IT IS depressing that Richard T Ford (TES, Letters, October 30) seeks to justify the level of funding in his sixth form by implying that students in a college like this receive an inferior learning experience to that of his own pupils.
We have always acknowledged that some 16-year-olds are more suited to a small sixth form, especially in the school they have attended since they were 11, just as some thrive in the atmosphere of a large college. I do not think that anyone is claiming that school sixth forms are bad (although they cannot offer the breadth of curriculum choice of a larger institution), just that they are more expensive than colleges.
Archbishop Tenison's school offers up to four AAS level subjects to pupils who have gained five or more GCSEs at A*-C, with A or B grades preferred in the subjects to be studied. We allow students to follow an A-level course with four GCSEs at C or above, thus taking some who are not acceptable in other schools or colleges. Many of them achieve their objectives, as did our top student in 1998, who gained five A-levels all of them with a grade A.

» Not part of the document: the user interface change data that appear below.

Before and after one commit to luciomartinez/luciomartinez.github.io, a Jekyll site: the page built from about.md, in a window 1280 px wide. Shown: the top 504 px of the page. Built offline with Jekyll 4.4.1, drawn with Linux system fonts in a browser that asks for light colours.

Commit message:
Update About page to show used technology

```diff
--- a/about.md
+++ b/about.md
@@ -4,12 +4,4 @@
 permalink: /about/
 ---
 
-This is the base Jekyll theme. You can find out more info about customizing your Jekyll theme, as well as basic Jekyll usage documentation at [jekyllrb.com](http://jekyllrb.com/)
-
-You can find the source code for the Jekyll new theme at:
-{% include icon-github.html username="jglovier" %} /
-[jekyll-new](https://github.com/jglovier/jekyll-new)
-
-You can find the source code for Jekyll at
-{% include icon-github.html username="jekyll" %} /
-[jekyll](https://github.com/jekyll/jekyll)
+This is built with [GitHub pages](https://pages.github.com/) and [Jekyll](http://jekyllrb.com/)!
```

Although colleges have been "starved of resources" since 1993, we have managed to retain those features which distinguished us as a school up to 1988, and our examination results have improved every year. I have never attacked local schools even by innuendo; nor have I ever claimed that our college is right for all young people. I cannot accept, however, that we are by definition unable to offer the educational experience to our students which they enjoy and appreciate.
John Ruskin College
Selsdon Park Road
South Croydon, Surrey